A Literal Ball on Taxpayers' Dime, Feds Say
(CN) - A former District of Columbia official helped channel $110,000 in federal grant money earmarked for children to a political organization to pay for an inaugural ball, according to a grand jury indictment.
"Today's indictment charges Neil Rodgers with stealing tax dollars meant for children to throw a black-tie party for adults," U.S. Attorney Ronald Machen Jr. said Friday.
Rodgers, 61, was indicted on three felony charges stemming from a criminal investigation of former D.C. Councilman Harry Thomas Jr., the U.S. Attorney's Office said.
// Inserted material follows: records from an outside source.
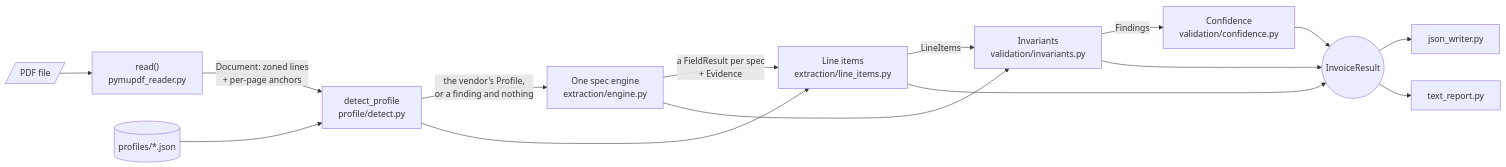
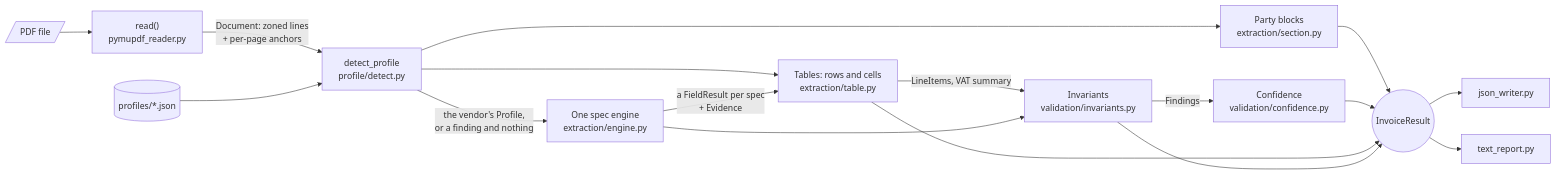
Before and after one commit to lorenzo265/Invoice_Extract: the diagram in README.md, drawn with Mermaid. The commit also changed other lines of this file and 42 other files, not shown here.

First line of the commit message:
feat(engine): read the tables and the party blocks a document prints

````diff
--- a/README.md
+++ b/README.md
@@ -99,17 +109,19 @@
 ```mermaid
 flowchart LR
     PDF[/PDF file/] --> Reader["read()<br/>pymupdf_reader.py"]
     Reader -->|"Document: zoned lines<br/>+ per-page anchors"| Detect["detect_profile<br/>profile/detect.py"]
     Profiles[("profiles/*.json")] --> Detect
     Detect -->|"the vendor's Profile,<br/>or a finding and nothing"| Engine["One spec engine<br/>extraction/engine.py"]
-    Engine -->|"a FieldResult per spec<br/>+ Evidence"| Items["Line items<br/>extraction/line_items.py"]
+    Detect --> Blocks["Party blocks<br/>extraction/section.py"]
     Detect --> Items
-    Items -->|"LineItems"| Inv["Invariants<br/>validation/invariants.py"]
+    Engine -->|"a FieldResult per spec<br/>+ Evidence"| Items["Tables: rows and cells<br/>extraction/table.py"]
+    Items -->|"LineItems, VAT summary"| Inv["Invariants<br/>validation/invariants.py"]
+    Blocks --> Result
     Engine --> Inv
     Inv -->|"Findings"| Conf["Confidence<br/>validation/confidence.py"]
     Conf --> Result(("InvoiceResult"))
     Items --> Result
     Inv --> Result
     Result --> JSONOut["json_writer.py"]
     Result --> ReportOut["text_report.py"]
 ```
````
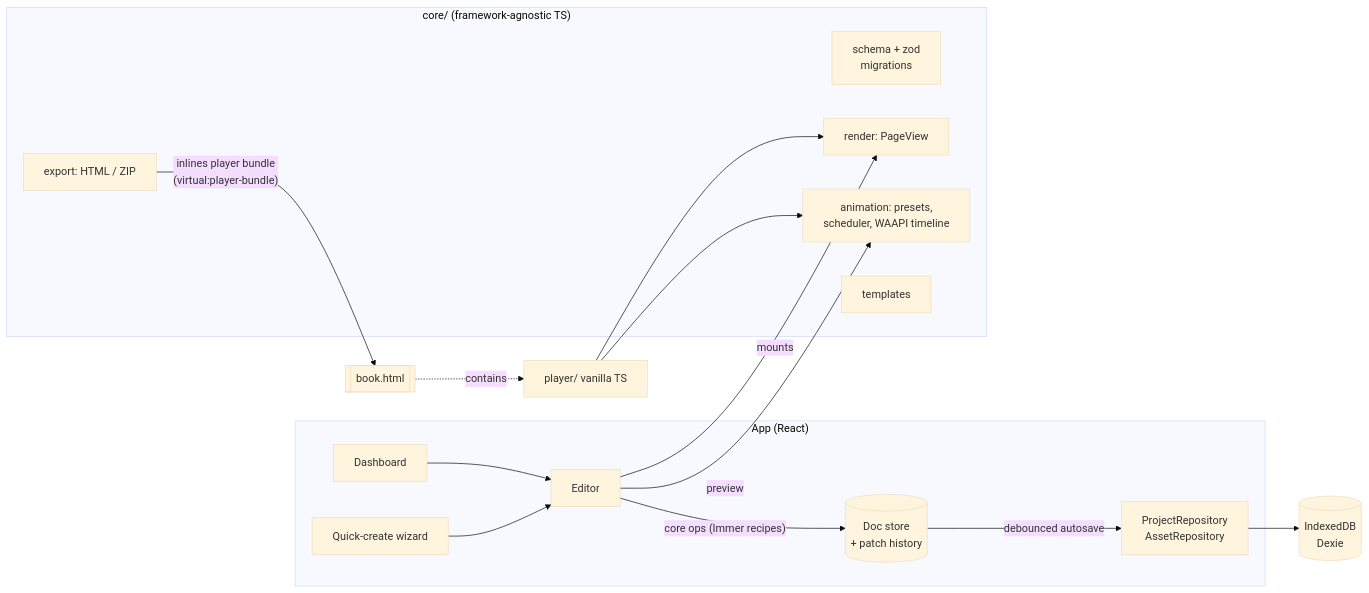
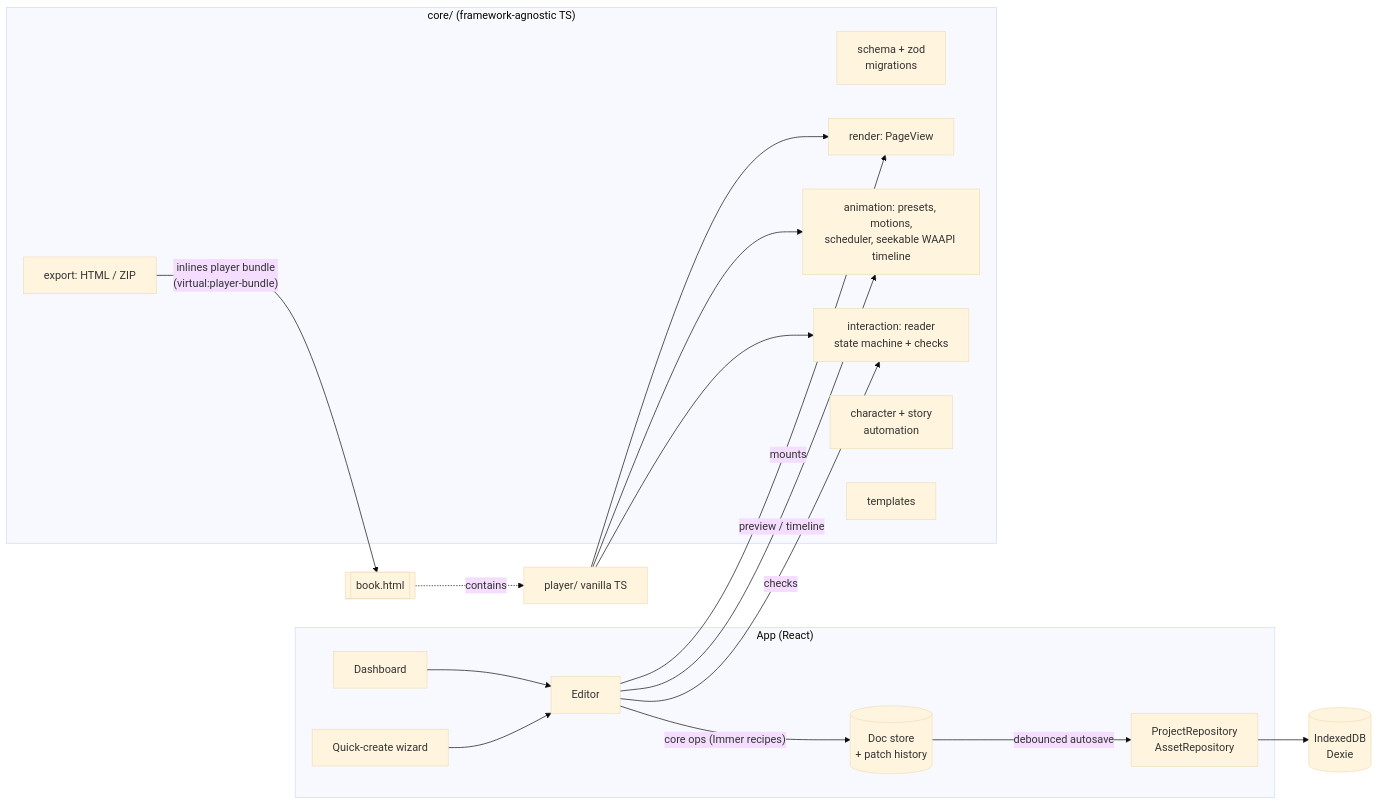
The diagram in README.md (makheyl/ebook-maker), drawn with Mermaid (base theme) before and after one commit. The commit also changed other lines of this file and 17 other files, not shown here.

````diff
--- a/README.md
+++ b/README.md
@@ -93,25 +123,29 @@
 ```mermaid
 flowchart LR
   subgraph App["App (React)"]
     D[Dashboard] --> E[Editor]
     W[Quick-create wizard] --> E
     E -- "core ops (Immer recipes)" --> S[(Doc store<br/>+ patch history)]
     S -- debounced autosave --> R[ProjectRepository<br/>AssetRepository]
   end
   R --> IDB[(IndexedDB<br/>Dexie)]
 
   subgraph Core["core/ (framework-agnostic TS)"]
     SC[schema + zod<br/>migrations]
     RN[render: PageView]
-    AN[animation: presets,<br/>scheduler, WAAPI timeline]
+    AN[animation: presets, motions,<br/>scheduler, seekable WAAPI timeline]
+    IR[interaction: reader<br/>state machine + checks]
+    CH[character + story<br/>automation]
     TP[templates]
     EX[export: HTML / ZIP]
   end
 
   E -- mounts --> RN
-  E -- preview --> AN
+  E -- preview / timeline --> AN
+  E -- checks --> IR
   P[player/ vanilla TS] --> RN
   P --> AN
+  P --> IR
   EX -- "inlines player bundle<br/>(virtual:player-bundle)" --> HTML[[book.html]]
   HTML -. contains .-> P
 ```
````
Prosecutors say Rodgers helped channel grant money to the host of the 51st State Inaugural Ball on Jan. 20, 2009: a political organization whose local chapter president was former Thomas aide Ayawna Webster. The organization ran up about $100,000 in debt to vendors after the ball.
To avoid any legal issues with granting money to a political organization, Rodgers changed the grant recipient to Youth Technology Institute, a nonprofit not involved with the ball, according to the indictment. The institute was issued a grant check for $110,000 on Feb. 5, 2009, nearly all of which it "immediately forwarded" to Webster's political organization to pay for the ball, prosecutors say.
Rodgers has been charged with theft concerning programs receiving federal funds, wire fraud and first-degree fraud. He faces up to 20 years in prison.
Thomas pleaded guilty in January 2012 to using more than $350,000 in taxpayer money that had been earmarked for the arts, youth recreation and summer programs to buy cars, clothing and trips.
He resigned two years ago and is now serving 12 years and two months in prison.
Five others have pleaded guilty to various charges as a result of the Thomas investigation, according to prosecutors: James Garvin and Marshall D. Banks, leaders of the nonprofit Langston in the 21st Century Foundation, pleaded guilty to helping conceal the misappropriation of $392,000 in government grants; Youth Technology Institute President Danita C. Doleman pleaded guilty to filing a false tax return; Millicent D. West, former director of a youth nonprofit, pleaded guilty to a criminal tax charge; and Webster pleaded guilty to trying to interfere with the administration of Internal Revenue Service laws.
Garvin and Banks were sentenced to three years of supervised probation and 80 hours of community service, and were ordered to pay full restitution.
The remaining three are awaiting sentencing.